As I usually do from time to time, I go back over images from past trips to weed out files that will never see the light of day, removing them from the hard drive to limit the valuable space they occupy. And, as is usually the case, I linger over a few, and process them to see if any will avoid the trash heap. These few are the latest to be salvaged from my trip to Iceland eight months ago, so it’s been quite a while since I combed through them with fresh eyes.
Although my visits to Geysir, the thermal area just south of the famous waterfall Gulfoss, on the first two days of the trip was under miserable conditions, without much in the way of scenic majesty by the way, I photographed several eruptions since they occur about ten minutes apart. It seems just before the steam explodes into the air, (think Yellowstone’s Old Faithful), most times there is a large bubble of water immediately preceding the actual eruption. So capturing that phenomenon was the task I set for myself, mainly because the steam in the sky didn’t really stand out much against the clouds, and the bubble was a beautiful turquoise blue. It proved difficult to time perfectly, since it was similar to capturing a lightening strike. I set the camera to a high speed frame rate, eliminated the usual 2-second shutter delay, and rattled off several frames when I thought it would occur. But the water never reacted in the same way twice, so it was hit or miss, tripping the shutter too soon or too late, or just not getting the right amount of “bubble”. Thinking the conditions weren’t very good in the first place, I gave up trying after a while, but looking through them now, I found this one image was closest to having been timed right.

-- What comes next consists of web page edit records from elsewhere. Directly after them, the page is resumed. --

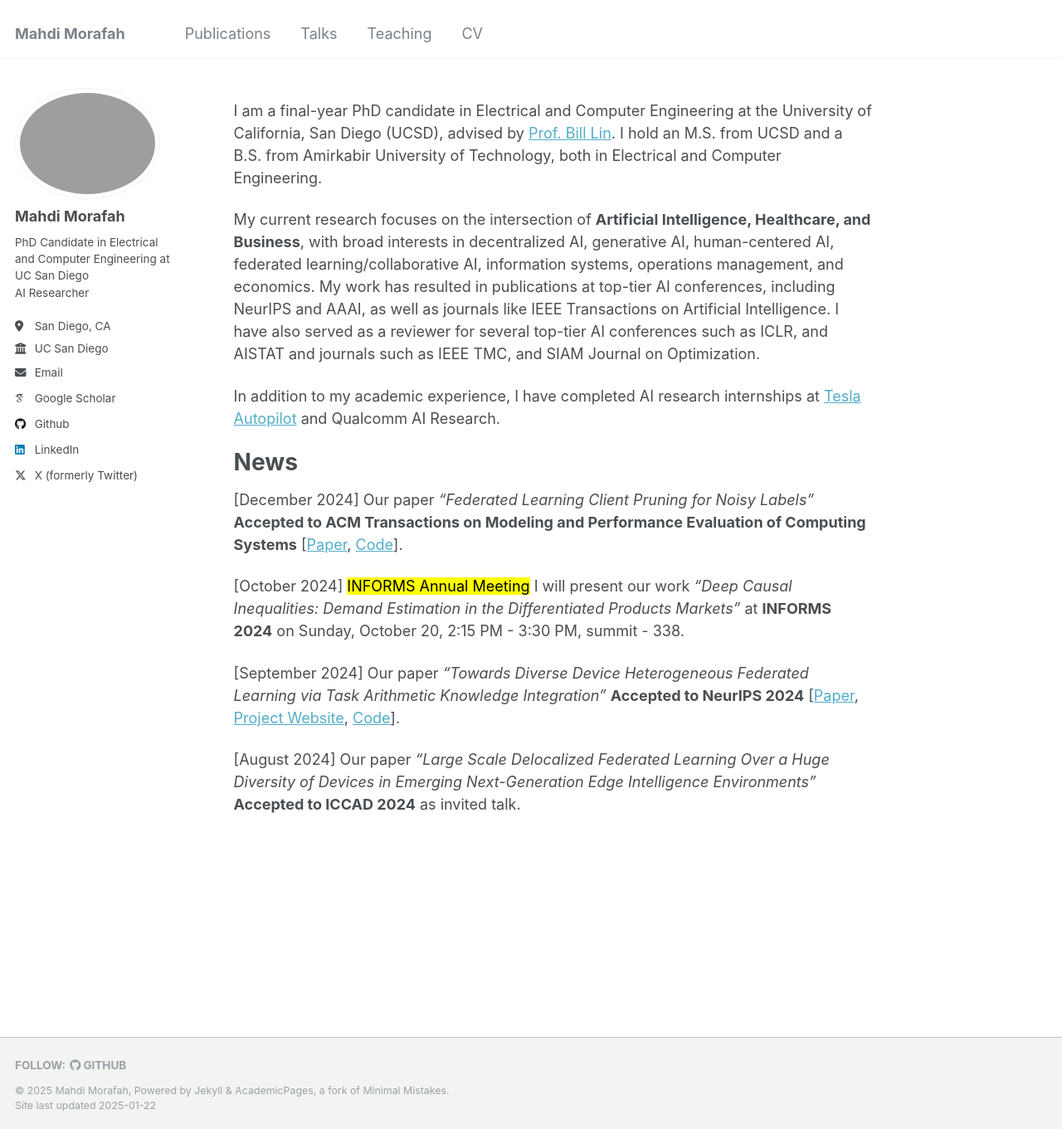
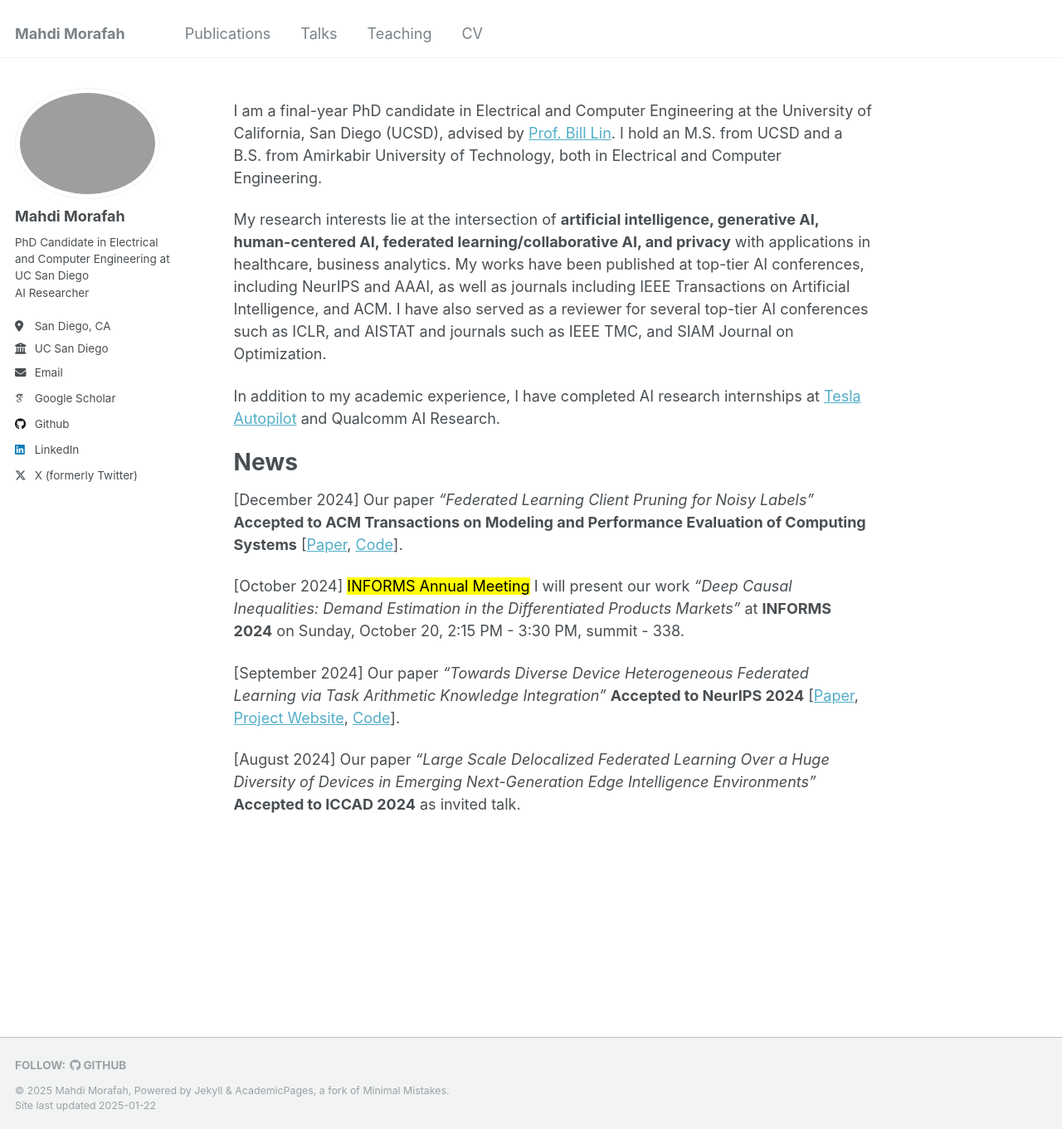
Before and after one commit to MMorafah/mmorafah, a Jekyll site: the page built from _pages/about.md, in a window 1280 px wide and 1361 px high. Shown: the whole window at 83% size. Built offline with Jekyll 4.4.1, drawn with Linux system fonts in a browser that asks for light colours; some web fonts are replaced.

Commit message:
Update about.md

```diff
--- a/_pages/about.md
+++ b/_pages/about.md
@@ -9,7 +9,7 @@ redirect_from:
 
 I am a final-year PhD candidate in Electrical and Computer Engineering at the University of California, San Diego (UCSD), advised by [Prof. Bill Lin](http://cwcserv.ucsd.edu/~billlin/). I hold an M.S. from UCSD and a B.S. from Amirkabir University of Technology, both in Electrical and Computer Engineering.
 
-My current research focuses on the intersection of **Artificial Intelligence, Healthcare, and Business**, with broad interests in decentralized AI, generative AI, human-centered AI, federated learning/collaborative AI, information systems, operations management, and economics. My work has resulted in publications at top-tier AI conferences, including NeurIPS and AAAI, as well as journals like IEEE Transactions on Artificial Intelligence. I have also served as a reviewer for several top-tier AI conferences such as ICLR, and AISTAT and journals such as IEEE TMC, and SIAM Journal on Optimization.
+My research interests lie at the intersection of **artificial intelligence, generative AI, human-centered AI, federated learning/collaborative AI, and privacy** with applications in healthcare, business analytics. My works have been published at top-tier AI conferences, including NeurIPS and AAAI, as well as journals including IEEE Transactions on Artificial Intelligence, and ACM. I have also served as a reviewer for several top-tier AI conferences such as ICLR, and AISTAT and journals such as IEEE TMC, and SIAM Journal on Optimization.
 
 In addition to my academic experience, I have completed AI research internships at [Tesla Autopilot](https://www.tesla.com/autopilot) and Qualcomm AI Research.
 
```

After that short time at Geysir, I headed toward Bruarfoss for the hike to the turquoise river and cascades (click here for that post), and then headed toward Haifoss, but missed a turn and never made it there. I traveled many miles along a dirt road that bordered the edge of the highlands, but only came close to seeing the mountaintops for a brief moment when the gloomy clouds parted just enough to see a bit of the mountains that had been hidden all day, and long enough to get the camera onto a tripod.
It was a strange landscape of what appeared almost like sand dunes, but in reality, was made up completely of tiny pebbles, with a few boulders sprinkled in, very similar to a groomed Japaneese Garden. Waterways were easily identified as lighter indentations, snaking down the flanks of the mountains, formed by the snowmelt from higher elevations. It was a very remote area, reminiscent of Death Valley, but without any other cars for the rest of the afternoon.
Erosional details, like these above, were plentiful throughout Iceland, and dragged me out of the car for photographs more often than intended until, like so many old farmhouses, I had to begin to ignore them, or I would never make any progress to the next destination. But the easily discernible debris designs down a mountainside, illustrate how individual rocks can accumulate into distinct patterns as they make their way so slowly toward the sea. And those patterns often created abstracts that can be isolated inside the frame with a telephoto lens. The greatest difficulty however, is to find a singular focal point among the mountainside chaos, as the alluvial fan here provides, without any other competing elements, and isolating them.
I even took a break from the landscape for a while, when I photographed some friendly Icelandic horses earlier in the day after a breakfast of oatmeal eaten in the car. They actually wandered over to where I was by the fence, and hung out there while I tried my hand at this “wildlife” thing, but didn’t enjoy it much since they didn’t stay still like rocks and trees. So to avoid worrying about positioning them in a pleasing arrangement with bad lighting (still cloudy/rainy), I simply zoomed in to try some abstracts of their thick hair.